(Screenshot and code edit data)

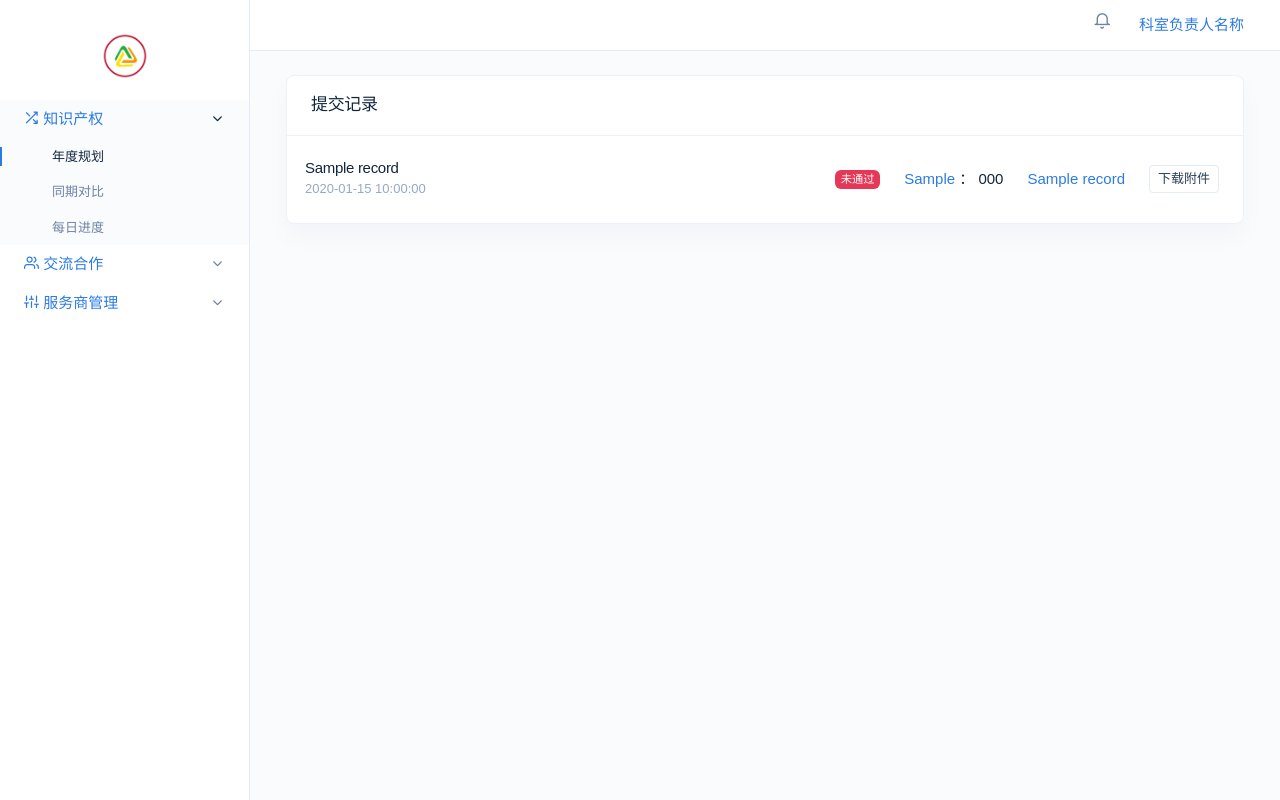
After one commit to ROC-D/KunshanSystem, a Flask app: template web/templates/review_submit/index.html in a window 1280 px wide. The commit adds this page. Run offline with Flask 3, Linux system fonts and the light colour scheme; the template is opened without the code that fills it: most values are stand-ins (such as "Sample title", 1, 10 or a date in 2020); parts of the project's set-up code (start-up, migrations or seed data) failed here and were passed over; some libraries are stand-ins or nearby versions; some web fonts are replaced.

Commit message:
实现对服务商提交内容的审核功能

```diff
--- a/web/__init__.py
+++ b/web/__init__.py
@@ -4,6 +4,7 @@ from flask import Flask, render_template
 from web.settings import configuration
 from web.blueprints.intellectual_property import intellectual_property_bp
 from web.blueprints.service_provider import service_provider_bp
+from web.blueprints.review_submit import review_submit_bp
 from web.extensions import bootstrap
 from web.utils import db
 from web.config import MYSQL_CONFIG
@@ -46,6 +47,7 @@ def register_extensions(app):
 def register_blueprints(app):
     app.register_blueprint(intellectual_property_bp, url_prefix="/")
     app.register_blueprint(service_provider_bp, url_prefix='/provider')
+    app.register_blueprint(review_submit_bp, url_prefix='/review')
 
 
 def register_errors(app):
--- /dev/null
+++ b/web/static/js/review_submit/review.js
@@ -0,0 +1,24 @@
+$(".review-btn").on("click", function (e) {
+   let status = $(this).data("status");
+   let id = $(this).parent().data("id");
+   if(!id || !status){
+       toggle_alert(false, "参数有误！");
+       return false;
+   }
+   let parent = $(this).parents(".col-auto");
+   $.ajax({
+       url:"/review/operate",
+       type:"POST",
+       dataType:"json",
+       data: {"status": status, "id": id},
+       success: function (json_data) {
+            if (json_data.error){
+                toggle_alert(false, json_data.errorMsg);
+                return false;
+            }
+            toggle_alert(true, "操作成功");
+            parent.remove();
+       }
+   });
+});
+console.log("this is review.js")
--- a/web/templates/base.html
+++ b/web/templates/base.html
@@ -118,7 +118,7 @@
           </li>
           <li class="nav-item">
             <span class="nav-link" data-toggle="collapse" role="button" aria-expanded="false" aria-controls="sidebarPages">
-              <a href="{{ url_for('service_provider.index') }}">
+              <a href="{{ url_for('review_submit.review') }}">
                 <i class="fe fe-users"></i>
                 交流合作
               </a>
--- /dev/null
+++ b/web/templates/review_submit/index.html
@@ -0,0 +1,85 @@
+{% extends 'base.html' %}
+
+{% block title %}任务审批{% endblock %}
+{% block styles %}
+    <style>
+        .review-btn:hover{
+            background: #f9f8f0;
+        }
+    </style>
+{% endblock %}
+{% block main %}
+    <div class="container-fluid pt-4">
+        {# 显示已经提交的记录 #}
+        <div class="card">
+            <div class="card-header">
+                <!-- Title -->
+                <h3 class="card-header-title">
+                    提交记录
+                </h3>
+
+            </div>
+            <div class="card-body">
+                <ul class="list-group list-group-lg list-group-flush list my-n4">
+                {% for record in records %}
+                    <li class="list-group-item">
+                        <div class="row align-items-center">
+                            <div class="col ml-n2">
+                                <h4 class="mb-1">{{ record.record_title }}</h4>
+                                <p class="card-text small text-muted">
+                                    {{ record.sub_time }}
+                                </p>
+                            </div>
+                            <div class="col-auto">
+                                {% if 0 == record.audit_status %}
+                                    <span class="badge badge-warning">未审核</span>
+                                {% elif 1 == record.audit_status %}
+                                    <span class="badge badge-success">已通过</span>
+                                {% else %}
+                                    <span class="badge badge-danger">未通过</span>
+                                {% endif %}
+                            </div>
+                            <div class="col-auto">
+                                 <a href="{{ url_for('review_submit.review', task=record.mission_type) }}">{{ record.mission_type }}</a> ： <span>{{ record.complete_numbers }}</span>
+                            </div>
+                            <div class="col-auto">
+                                <a href="{{ url_for('review_submit.review', server=record.charger_id) }}">{{ record.name }}</a>
+                            </div>
+                            <div class="col-auto">
+                                <a href="#!" class="btn btn-sm btn-white d-none d-md-inline-block">下载附件</a>
+                            </div>
+                            {% if 0 == record.audit_status %}
+                                <div class="col-auto">
+                                    <!-- Dropdown -->
+                                    <div class="dropdown">
+
+                                      <!-- Toggle -->
+                                      <a href="#" class="dropdown-ellipses dropdown-toggle" role="button" data-toggle="dropdown" aria-haspopup="true" aria-expanded="false">
+                                        <i class="fe fe-more-vertical"></i>
+                                      </a>
+
+                                      <!-- Menu -->
+                                      <div class="dropdown-menu dropdown-menu-right" data-id="{{ record.record_id }}">
+                                        <span class="dropdown-item text-success review-btn cursor-pointer" data-status='1'>
+                                          通过
+                                        </span>
+                                        <span class="dropdown-item text-danger review-btn cursor-pointer" data-status='2'>
+                                          不通过
+                                        </span>
+                                      </div>
+
+                                    </div>
+                                </div>
+                            {% endif %}
+                        </div>
+                    </li>
+                {% endfor %}
+            </ul>
+            </div>
+        </div>
+    </div>
+{% endblock %}
+
+{% block scripts %}
+    <script src="{{ url_for('static', filename='js/review_submit/review.js') }}"></script>
+{% endblock %}
```
Also changed, not shown: web/blueprints/review_submit.py (added, +23 -0 lines), web/dao/review_submit.py (added, +53 -0 lines), web/service/review_submit.py (added, +35 -0 lines).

## [Problem description]
Print each entry shown above with exact wording and no pictures.

## [Output]
After one commit to ROC-D/KunshanSystem, a Flask app: template web/templates/review_submit/index.html in a window 1280 px wide. The commit adds this page. Run offline with Flask 3, Linux system fonts and the light colour scheme; the template is opened without the code that fills it: most values are stand-ins (such as "Sample title", 1, 10 or a date in 2020); parts of the project's set-up code (start-up, migrations or seed data) failed here and were passed over; some libraries are stand-ins or nearby versions; some web fonts are replaced.

Commit message:
实现对服务商提交内容的审核功能

```diff
--- a/web/__init__.py
+++ b/web/__init__.py
@@ -4,6 +4,7 @@ from flask import Flask, render_template
 from web.settings import configuration
 from web.blueprints.intellectual_property import intellectual_property_bp
 from web.blueprints.service_provider import service_provider_bp
+from web.blueprints.review_submit import review_submit_bp
 from web.extensions import bootstrap
 from web.utils import db
 from web.config import MYSQL_CONFIG
@@ -46,6 +47,7 @@ def register_extensions(app):
 def register_blueprints(app):
     app.register_blueprint(intellectual_property_bp, url_prefix="/")
     app.register_blueprint(service_provider_bp, url_prefix='/provider')
+    app.register_blueprint(review_submit_bp, url_prefix='/review')
 
 
 def register_errors(app):
--- /dev/null
+++ b/web/static/js/review_submit/review.js
@@ -0,0 +1,24 @@
+$(".review-btn").on("click", function (e) {
+   let status = $(this).data("status");
+   let id = $(this).parent().data("id");
+   if(!id || !status){
+       toggle_alert(false, "参数有误！");
+       return false;
+   }
+   let parent = $(this).parents(".col-auto");
+   $.ajax({
+       url:"/review/operate",
+       type:"POST",
+       dataType:"json",
+       data: {"status": status, "id": id},
+       success: function (json_data) {
+            if (json_data.error){
+                toggle_alert(false, json_data.errorMsg);
+                return false;
+            }
+            toggle_alert(true, "操作成功");
+            parent.remove();
+       }
+   });
+});
+console.log("this is review.js")
--- a/web/templates/base.html
+++ b/web/templates/base.html
@@ -118,7 +118,7 @@
           </li>
           <li class="nav-item">
             <span class="nav-link" data-toggle="collapse" role="button" aria-expanded="false" aria-controls="sidebarPages">
-              <a href="{{ url_for('service_provider.index') }}">
+              <a href="{{ url_for('review_submit.review') }}">
                 <i class="fe fe-users"></i>
                 交流合作
               </a>
--- /dev/null
+++ b/web/templates/review_submit/index.html
@@ -0,0 +1,85 @@
+{% extends 'base.html' %}
+
+{% block title %}任务审批{% endblock %}
+{% block styles %}
+    <style>
+        .review-btn:hover{
+            background: #f9f8f0;
+        }
+    </style>
+{% endblock %}
+{% block main %}
+    <div class="container-fluid pt-4">
+        {# 显示已经提交的记录 #}
+        <div class="card">
+            <div class="card-header">
+                <!-- Title -->
+                <h3 class="card-header-title">
+                    提交记录
+                </h3>
+
+            </div>
+            <div class="card-body">
+                <ul class="list-group list-group-lg list-group-flush list my-n4">
+                {% for record in records %}
+                    <li class="list-group-item">
+                        <div class="row align-items-center">
+                            <div class="col ml-n2">
+                                <h4 class="mb-1">{{ record.record_title }}</h4>
+                                <p class="card-text small text-muted">
+                                    {{ record.sub_time }}
+                                </p>
+                            </div>
+                            <div class="col-auto">
+                                {% if 0 == record.audit_status %}
+                                    <span class="badge badge-warning">未审核</span>
+                                {% elif 1 == record.audit_status %}
+                                    <span class="badge badge-success">已通过</span>
+                                {% else %}
+                                    <span class="badge badge-danger">未通过</span>
+                                {% endif %}
+                            </div>
+                            <div class="col-auto">
+                                 <a href="{{ url_for('review_submit.review', task=record.mission_type) }}">{{ record.mission_type }}</a> ： <span>{{ record.complete_numbers }}</span>
+                            </div>
+                            <div class="col-auto">
+                                <a href="{{ url_for('review_submit.review', server=record.charger_id) }}">{{ record.name }}</a>
+                            </div>
+                            <div class="col-auto">
+                                <a href="#!" class="btn btn-sm btn-white d-none d-md-inline-block">下载附件</a>
+                            </div>
+                            {% if 0 == record.audit_status %}
+                                <div class="col-auto">
+                                    <!-- Dropdown -->
+                                    <div class="dropdown">
+
+                                      <!-- Toggle -->
+                                      <a href="#" class="dropdown-ellipses dropdown-toggle" role="button" data-toggle="dropdown" aria-haspopup="true" aria-expanded="false">
+                                        <i class="fe fe-more-vertical"></i>
+                                      </a>
+
+                                      <!-- Menu -->
+                                      <div class="dropdown-menu dropdown-menu-right" data-id="{{ record.record_id }}">
+                                        <span class="dropdown-item text-success review-btn cursor-pointer" data-status='1'>
+                                          通过
+                                        </span>
+                                        <span class="dropdown-item text-danger review-btn cursor-pointer" data-status='2'>
+                                          不通过
+                                        </span>
+                                      </div>
+
+                                    </div>
+                                </div>
+                            {% endif %}
+                        </div>
+                    </li>
+                {% endfor %}
+            </ul>
+            </div>
+        </div>
+    </div>
+{% endblock %}
+
+{% block scripts %}
+    <script src="{{ url_for('static', filename='js/review_submit/review.js') }}"></script>
+{% endblock %}
```
Also changed, not shown: web/blueprints/review_submit.py (added, +23 -0 lines), web/dao/review_submit.py (added, +53 -0 lines), web/service/review_submit.py (added, +35 -0 lines).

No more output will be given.